Still having problems -- "greatness", self-comparison, etc.
August 17, 2013 4:36 PM Subscribe
I initially felt better after last week’s question, but everything came back... I think the answers last week (which were very helpful, by the way) helped me resolve specific career questions, but not the underlying emotional issues. I’ll try to explain it better this time.
posted by myitkyina to Human Relations (22 answers total) 15 users marked this as a favorite
I’m not worried so much about fame as it is about “greatness”. That is, I want my achievement/contribution to be “great”, and I’m more concerned with recognition in intellectual circles than among the general public. I spend most of my time reading biographies of people like this -- Bertrand Russell, Karl Popper, Elon Musk, Ludwig Wittgenstein, Max Planck, etc. -- and thinking, “I’m about where they were at this age, right? I’m on track” or “My IQ is roughly in their range, isn’t it?” or “It looks like I don’t have to really differentiate myself until university, right?” but then not being entirely convinced. I worry that I’m too late -- that, by this point, I should have won ISEF or something like that, or that I should at least be more focused -- and/or that I will turn out to simply not be innately intelligent enough.

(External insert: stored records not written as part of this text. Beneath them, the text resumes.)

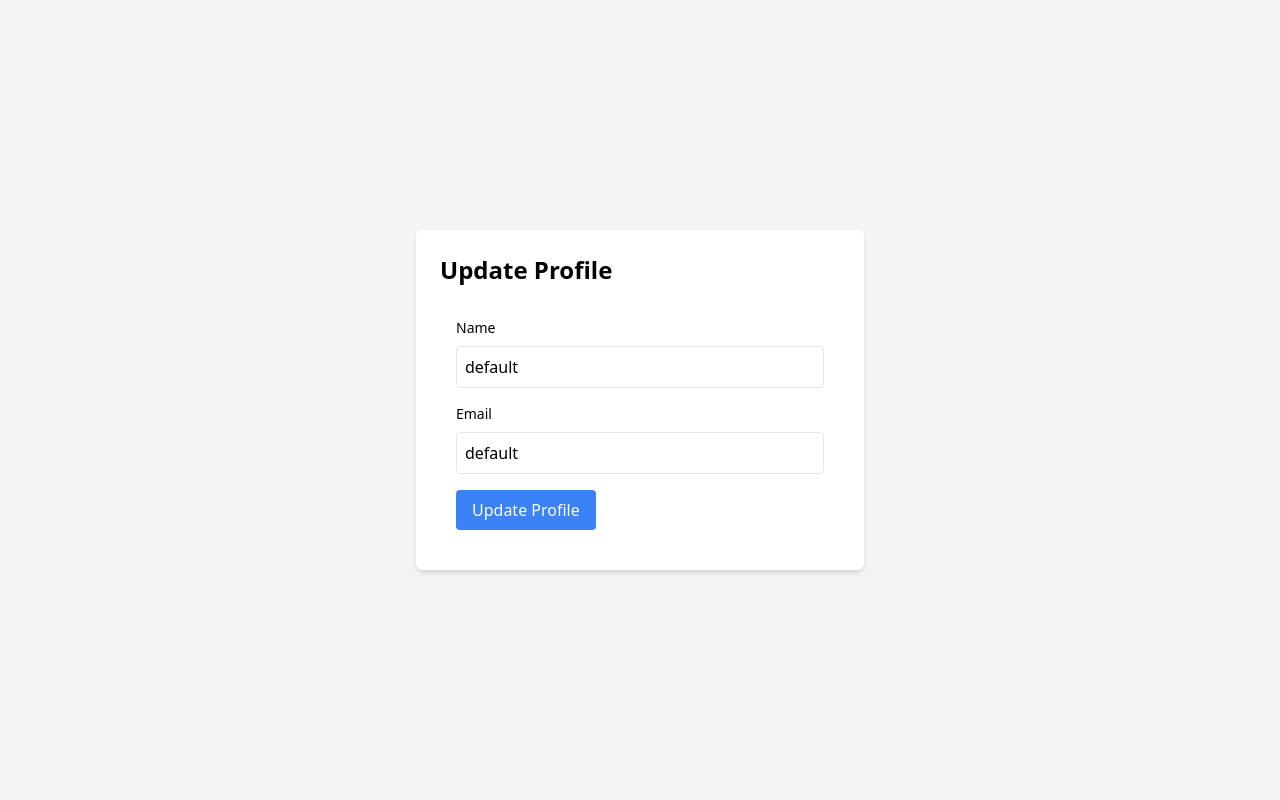
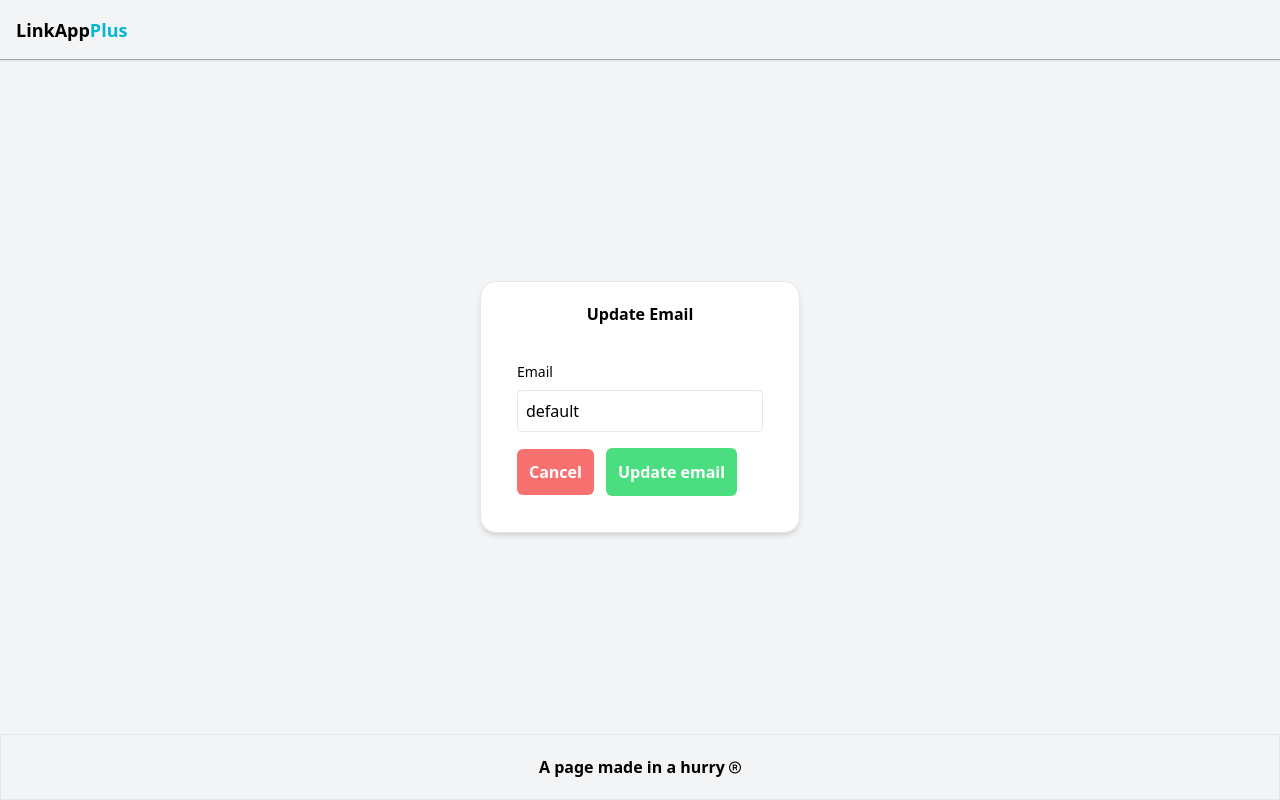
Before and after one commit to CPHris/LinkAppPlus, a Next.js app: page /user/1/profile in a window 1280 px wide. Built offline with nearby package versions, Linux system fonts and the light colour scheme.

Commit message:
feat: edit email address

```diff
--- a/src/apiService.ts
+++ b/src/apiService.ts
@@ -93,7 +93,7 @@ export const http = {
       toast.error('Something went wrong');
     }
   },
-  update: async (username: string, email: string) => {
+  update: async (username: string, email: string, newUsername: string) => {
     try {
       const response = await fetch('/api/update', {
         headers: { 'Content-Type': 'application/json' },
--- a/src/components/Profile/ProfileForm.tsx
+++ b/src/components/Profile/ProfileForm.tsx
@@ -4,12 +4,11 @@ import { useRouter } from 'next/router';
 import { userActions } from '@/store/user-slice';
 import { useState } from 'react';
 import { RootState } from '@/store';
-import { User } from '@/types/User';
 import { toast } from 'react-toastify';
+import Link from 'next/link';
 
 const ProfileForm: React.FC = () => {
   const router = useRouter();
-  const dispatch = useDispatch();
   const userProfile = useSelector((state: RootState) => state.user);
   const [tempName, updateTempName] = useState<string | null | undefined>(
     userProfile.username,
@@ -18,12 +17,6 @@ const ProfileForm: React.FC = () => {
     userProfile.email,
   );
 
-  const handleChangeName = (e) => {
-    const { value } = e.target;
-    console.log('handling so hard right now', value, tempName, tempEmail);
-    updateTempName(value);
-  };
-
   const handleChangeEmail = (e) => {
     const { value } = e.target;
     updateTempEmail(value);
@@ -31,39 +24,20 @@ const ProfileForm: React.FC = () => {
 
   const handleSubmit = async (e) => {
     e.preventDefault();
-    const username = tempName;
+    const username = userProfile.username;
+    const newUsername = tempName;
     const email = tempEmail;
-    const response = await http.update(username, email);
-    if (response && response.status === 201) {
+    const response = await http.update(username, email, newUsername);
+    if (response && response.status === 200) {
+      toast.success('Email updated successfully');
       return router.push(`/user/${tempName}`);
+    } else {
+      toast.error('User already exists');
     }
-    toast.error('User already exists');
   };
-
-  // const handleSubmit = (e, tempEmail, tempName) => {
-  //   e.preventDefault();
-  //   console.log('Submitting so hard :)', tempName);
-  //   // Here you can add the logic to send the updated profile to the server/API.
-  //   dispatch(
-  //     userActions.updateUserProfile({ username: tempName, email: tempEmail }),
-  //   );
-  // };
 
   return (
     <form onSubmit={handleSubmit} className="p-4">
-      <div className="mb-4">
-        <label className="block text-sm font-medium mb-2" htmlFor="name">
-          Name
-        </label>
-        <input
-          type="text"
-          id="name"
-          name="username"
-          value={tempName}
-          onChange={handleChangeName}
-          className="p-2 border rounded w-full"
-        />
-      </div>
       <div className="mb-4">
         <label className="block text-sm font-medium mb-2" htmlFor="email">
           Email
@@ -77,12 +51,17 @@ const ProfileForm: React.FC = () => {
           className="p-2 border rounded w-full"
         />
       </div>
-
+      <Link
+        href={`/user/${userProfile.username}`}
+        className="text-white bg-red-400 rounded-md p-3 mr-3 font-semibold"
+      >
+        Cancel
+      </Link>
       <button
         type="submit"
-        className="px-4 py-2 bg-blue-500 text-white rounded"
+        className="text-white bg-green-400 rounded-md p-3 font-semibold"
       >
-        Update Profile
+        Update email
       </button>
     </form>
   );
--- a/src/pages/api/server/controllers/UserController.ts
+++ b/src/pages/api/server/controllers/UserController.ts
@@ -13,6 +13,6 @@ export const UserController = {
     return await db.deleteUser(username);
   },
   updateUser: async (user: User) => {
-    await db.updateUser(user);
+    await db.updateUserProfile(user.username, user.email);
   },
 };
--- a/src/pages/api/server/db.ts
+++ b/src/pages/api/server/db.ts
@@ -70,13 +70,10 @@ export const db = {
     );
     return updatedDocument;
   },
-  updateUserProfile: async (
-    username: string,
-    updatedProfile: Partial<User>,
-  ) => {
+  updateUserProfile: async (username: string, email: string) => {
     return UserSchema.findOneAndUpdate(
       { username },
-      { $set: updatedProfile },
+      { $set: { email } },
       { new: true },
     );
   },
--- a/src/pages/user/[username]/profile/index.tsx
+++ b/src/pages/user/[username]/profile/index.tsx
@@ -1,20 +1,32 @@
 import * as React from 'react';
-import { useSelector, useDispatch } from 'react-redux';
-import { User } from '@/types/User';
+import Footer from '@/components/Layout/Footer';
 import ProfileForm from '@/components/Profile/ProfileForm';
-import { userActions } from '@/store/user-slice';
-import { useState } from 'react';
 
-export interface IProfilePageProps { }
+export interface IProfilePageProps {}
 
 const ProfilePage: React.FC = () => {
   return (
-    <div className="min-h-screen bg-gray-100 flex justify-center items-center">
-      <div className="bg-white shadow-md rounded-md p-6 w-full max-w-md">
-        <h1 className="text-2xl font-semibold mb-4">Update Profile</h1>
-        <ProfileForm />
+    <>
+      <div className="flex flex-col h-screen bg-gray-100">
+        <div className="mb-5 relative shadow-sm">
+          <div className="flex justify-between items-center px-4 py-2 border-b border-gray-400 relative bg-gray-100 shadow-sm  min-h-[60px]">
+            <div className="font-bold text-lg">
+              <h1>
+                LinkApp<span className="text-cyan-500">Plus</span>
+              </h1>
+            </div>
+          </div>
+        </div>
+        <main className="mb-auto mx-auto my-auto w-full max-w-2xl">
+          <div className="w-full max-w-xs rounded-2xl border p-5 mx-auto shadow-md bg-white">
+            <h4 className="font-bold text-center">Update Email</h4>
+            <div className="mx-auto my-0 flex justify-center items-center mb-5"></div>
+            <ProfileForm />
+          </div>
+        </main>
+        <Footer />
       </div>
-    </div>
+    </>
   );
 };
 
```
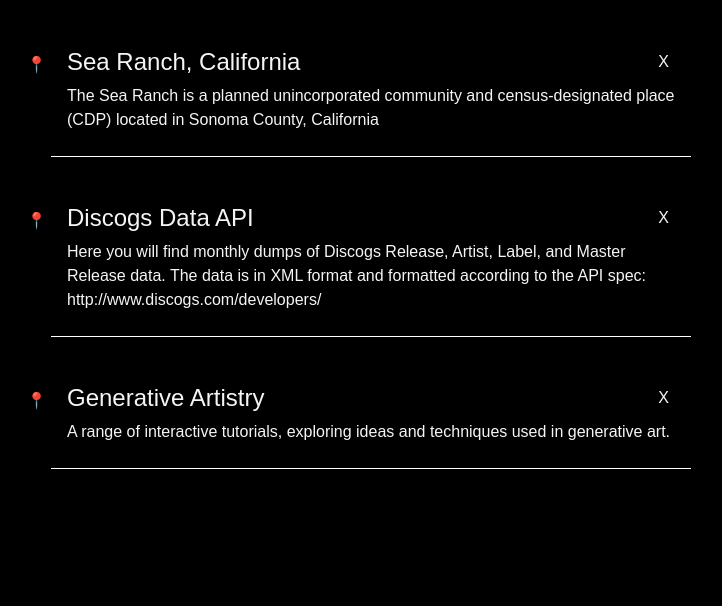
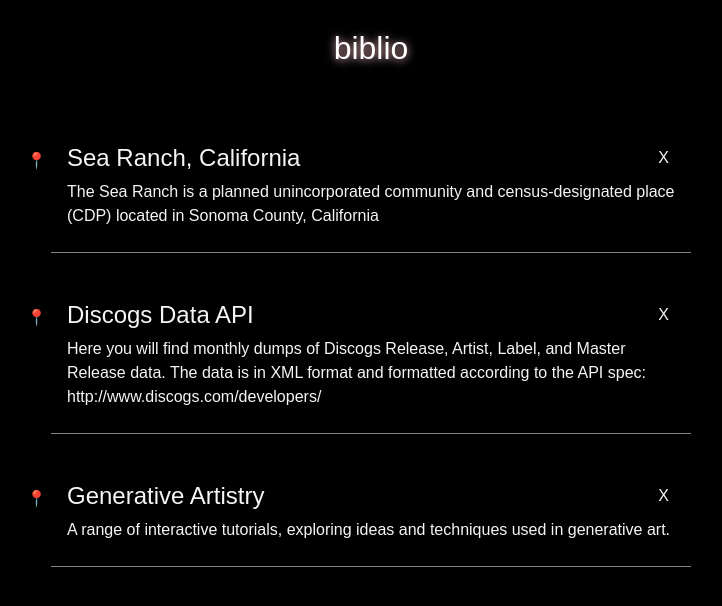
Before and after one commit to casesimmons/biblio, a Vue app: page / in a window 1280 px wide. Shown: the top 606 px of the page, without its empty margins (269-991 px from the left). Built offline with nearby package versions, Linux system fonts and the light colour scheme.

Commit message:
(add) BaseButton component

```diff
--- a/src/App.vue
+++ b/src/App.vue
@@ -1,13 +1,16 @@
 <template>
+  <the-header title="biblio"></the-header>
   <stored-resources :resources="storedResources"></stored-resources>
 </template>
 
 <script>
 import StoredResources from './components/resource-items/StoredResources.vue';
+import TheHeader from './components/layouts/TheHeader.vue';
 
 export default {
   components: {
-    StoredResources
+    StoredResources,
+    TheHeader,
   },
   data() {
     return {
--- /dev/null
+++ b/src/components/UI/BaseButton.vue
@@ -0,0 +1,38 @@
+<template>
+  <button :type="type" :class="mode">
+    <slot></slot>
+  </button>
+</template>
+
+<script>
+export default {
+  props: ['type', 'mode']
+};
+</script>
+
+<style scoped>
+button {
+  color: whitesmoke;
+  border-style: none;
+  font-size: 1rem;
+}
+
+button:hover,
+button:active {
+  color: red;
+  border-style: none;
+  font-size: 1rem;
+  cursor: not-allowed;
+}
+
+.flat {
+  background-color: transparent;
+  color: #3a0061;
+  border: none;
+}
+
+.flat:hover,
+.flat:active {
+  background-color: #edd2ff;
+}
+</style>
--- a/src/components/UI/BaseCard.vue
+++ b/src/components/UI/BaseCard.vue
@@ -6,7 +6,8 @@
 
 <style scoped>
 div {
-  box-shadow: 0 1px 0px #fff;
+  border-bottom: 1px solid grey;
+  /* box-shadow: 0 1px 0px #fff; */
   padding: 1rem;
   margin: 2rem auto;
   max-width: 40rem;
--- /dev/null
+++ b/src/components/layouts/TheHeader.vue
@@ -0,0 +1,28 @@
+<template>
+  <header>
+    <div>{{ title }}</div>
+  </header>
+</template>
+
+<script>
+export default {
+  props: ['title']
+};
+</script>
+
+<style scoped>
+header {
+  width: 100%;
+  height: 6rem;
+  display: flex;
+  justify-content: center;
+  align-items: center;
+}
+
+header div {
+  font-size: 2rem;
+  color: white;
+  text-shadow: 0 1px 8px pink;
+  /* margin: 0; */
+}
+</style>
--- a/src/components/resource-items/ResourceItem.vue
+++ b/src/components/resource-items/ResourceItem.vue
@@ -5,7 +5,7 @@
         <nav>
           <a :href="link">{{ title }}</a>
         </nav>
-        <button>X</button>
+        <base-button>X</base-button>
       </header>
       <p>{{ description }}</p>
     </base-card>
@@ -13,7 +13,12 @@
 </template>
 
 <script>
+import BaseButton from '../UI/BaseButton.vue';
+
 export default {
+  components: {
+    BaseButton
+  },
   props: ['title', 'description', 'link']
 };
 </script>
@@ -51,18 +56,4 @@
 a:active {
   color: green;
 }
-
-button {
-  color: whitesmoke;
-  border-style: none;
-  font-size: 1rem;
-}
-
-button:hover,
-button:active {
-  color: red;
-  border-style: none;
-  font-size: 1rem;
-  cursor: not-allowed;
-}
 </style>
```
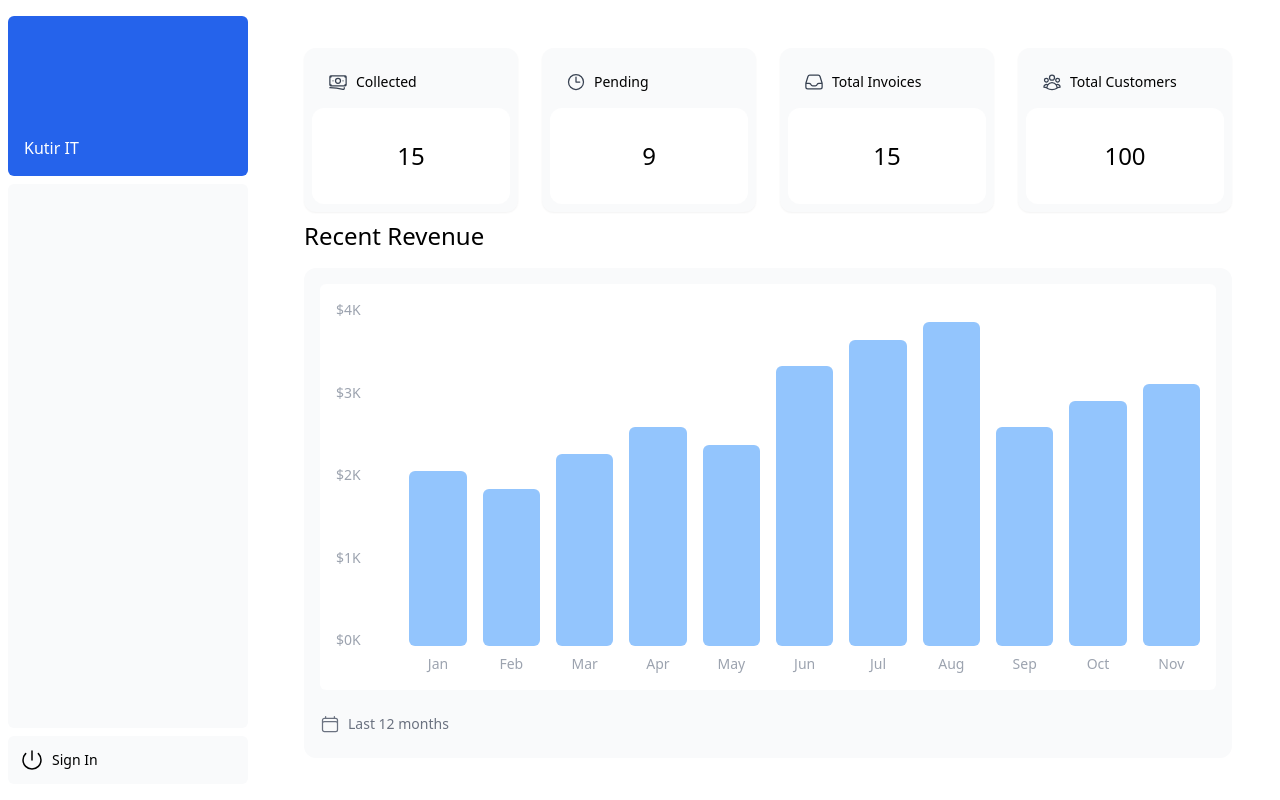
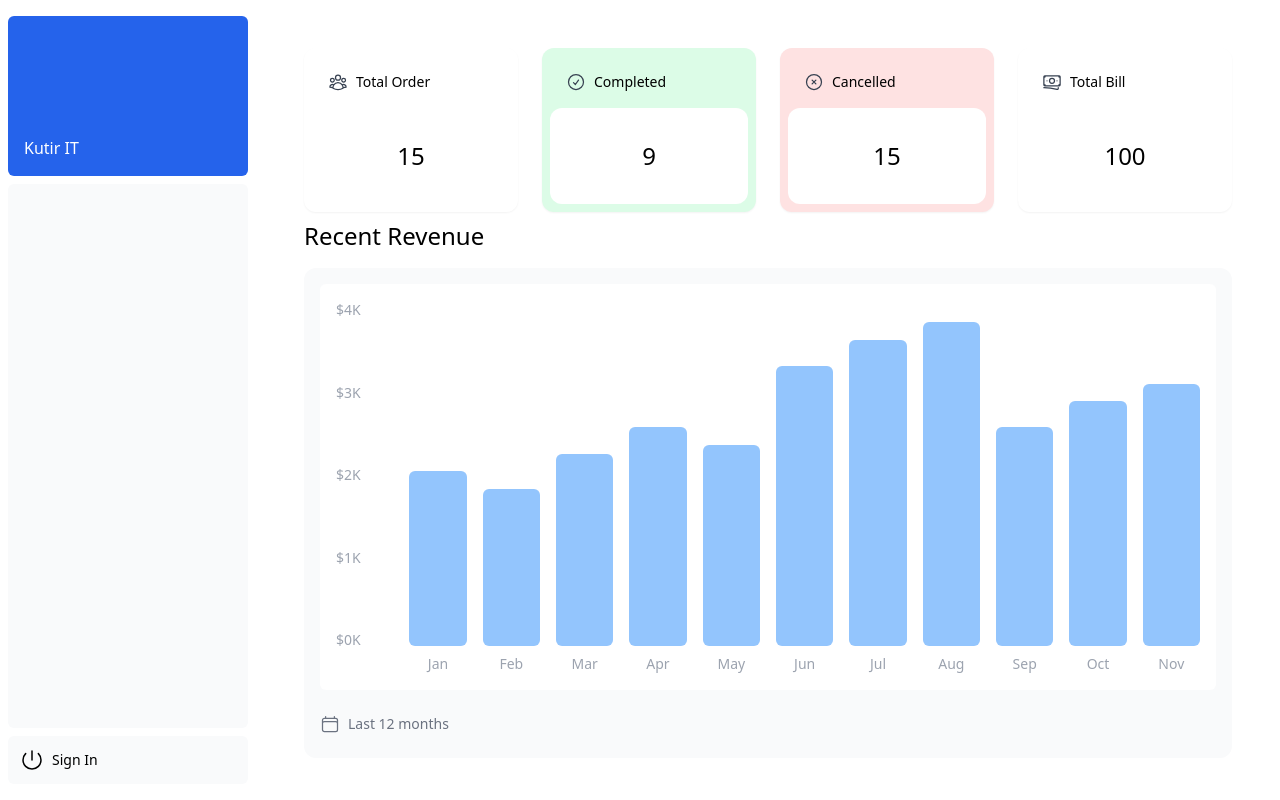
Before and after one commit to ZmnRobin/final-dashboard, a Next.js app: page /admin in a window 1280 px wide. Built offline with nearby package versions, Linux system fonts and the light colour scheme.

Commit message:
added conditional bg color in admin dashboard

```diff
--- a/app/(dashboard)/admin/page.tsx
+++ b/app/(dashboard)/admin/page.tsx
@@ -1,22 +1,21 @@
-'use client'
-import React from 'react';
-import Card from '../../_components/admin/Card';
-import RevenueChart from '../../_components/admin/RevenueChart';
-import { revenue } from '@/app/_lib/data/data';
+"use client";
+import React from "react";
+import Card from "../../_components/admin/Card";
+import RevenueChart from "../../_components/admin/RevenueChart";
+import { revenue } from "@/app/_lib/data/data";
 // import WithAuth from '../../../_components/auth/WithAuth'
 
 function HomePage() {
   return (
     <main>
       <div className="grid gap-6 sm:grid-cols-2 lg:grid-cols-4">
-      <Card title="Collected" value="15" type="collected" />
-      <Card title="Pending" value="9" type="pending" />
-      <Card title="Total Invoices" value="15" type="invoices" />
-      <Card title="Total Customers" value="100" type="customers"
-      />
+        <Card title="Total Order" value="15" type="customers" />
+        <Card title="Completed" value="9" type="completed" />
+        <Card title="Cancelled" value="15" type="cancelled" />
+        <Card title="Total Bill" value="100" type="collected" />
       </div>
-        <div className="">
-          <RevenueChart revenue={revenue} />
+      <div className="">
+        <RevenueChart revenue={revenue} />
       </div>
     </main>
   );
--- a/app/_components/admin/Card.tsx
+++ b/app/_components/admin/Card.tsx
@@ -1,10 +1,11 @@
-import React from 'react';
+"use client";
+import React, { useEffect, useState } from "react";
 import {
   BanknotesIcon,
-  ClockIcon,
+  CheckCircleIcon,
   UserGroupIcon,
-  InboxIcon,
-} from '@heroicons/react/24/outline';
+  XCircleIcon,
+} from "@heroicons/react/24/outline";
 
 interface CardProps {
   title: string;
@@ -15,15 +16,31 @@ interface CardProps {
 const iconMap = {
   collected: BanknotesIcon,
   customers: UserGroupIcon,
-  pending: ClockIcon,
-  invoices: InboxIcon,
+  completed: CheckCircleIcon,
+  cancelled: XCircleIcon,
 };
 
 const Card: React.FC<CardProps> = ({ title, value, type }) => {
   const Icon = iconMap[type];
+  const [bgColor, setBgColor] = useState("gray");
+
+  useEffect(() => {
+    if (title === "Completed") {
+      setBgColor("green");
+    }
+    if (title === "Cancelled") {
+      setBgColor("red");
+    }
+    if (title === "Total Order") {
+      setBgColor("gray");
+    }
+    if (title === "Total Bill") {
+      setBgColor("gray");
+    }
+  }, [title]);
 
   return (
-    <div className="rounded-xl bg-gray-50 p-2 shadow-sm">
+    <div className={`rounded-xl bg-${bgColor}-100 p-2 shadow-sm`}>
       <div className="flex p-4">
         {Icon ? <Icon className="h-5 w-5 text-gray-700" /> : null}
         <h3 className="ml-2 text-sm font-medium">{title}</h3>
```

I thought that one possible solution would be to figure out what I’m “passionate” about and to just do that. But I don’t really have any “passions”... I want to learn about math/logic/science/technology/etc., but I haven’t been “fascinated by mathematics from an early age”, and there’s no emotional component to my interest. So, I feel like I’m not being “authentic” -- that I’m guiding my interests based on my need for “greatness” -- and that therefore I am setting myself up for failure and that I will not enjoy a career in math/science/etc. enough to make important contributions to it. I feel like all of those who have achieved “greatness” (e.g. the people listed above) didn’t care about it or seek it out but simply did what they genuinely enjoyed. I think that maybe this is just a personality thing, and that my emotions aren’t as strong as those of other people (I’ve dealt with this before). I also think that I probably have control over my own “passions”, but I can’t convince myself of it.
This is making it difficult for me to concentrate. For example, I have started reading a few articles in Nature every day, researching things that I’m not familiar with, etc. Sometime in the middle, I’m usually interrupted by thoughts of science competitions, and I start trying to determine whether this might make a good project. Then I feel like I’m forcing it -- I feel guilty that I can’t just learn about science without immediately trying to leverage it -- and I feel guilty that I don't already know what it is that I'm looking up. Or, I come across the name of a famous scientist, and I impulsively look up their biography/Wikipedia page and compare myself. The same thing goes for dabbling in code -- I usually stop because I spend the whole time coming up with startup ideas, realizing that none of them are good and that I wouldn't be able to build them anyway because of my lack of coding knowledge, and then feeling like the whole thing is artificial.
So I’m stuck in the position of desperately wanting to be a “great intellectual”, and feeling guilty about it, without even knowing what I want to actually do with my life. I don’t want to have to deal with this pressure anymore, and I definitely don’t want to think about it every waking minute like I do now. I know that several comments noted that I am self-absorbed... I don’t know how to fix this, though. I have one close friend who is leaving for college in a couple of weeks. Also, I’ve always been kind of self-absorbed, except spending most of my time in my head never used to make me feel so awful. The loss of concentration and resulting guilt and time-wasting is the last straw... I am ready to burst into tears out of frustration.
Again, thank you all for your comments last time. They were very helpful.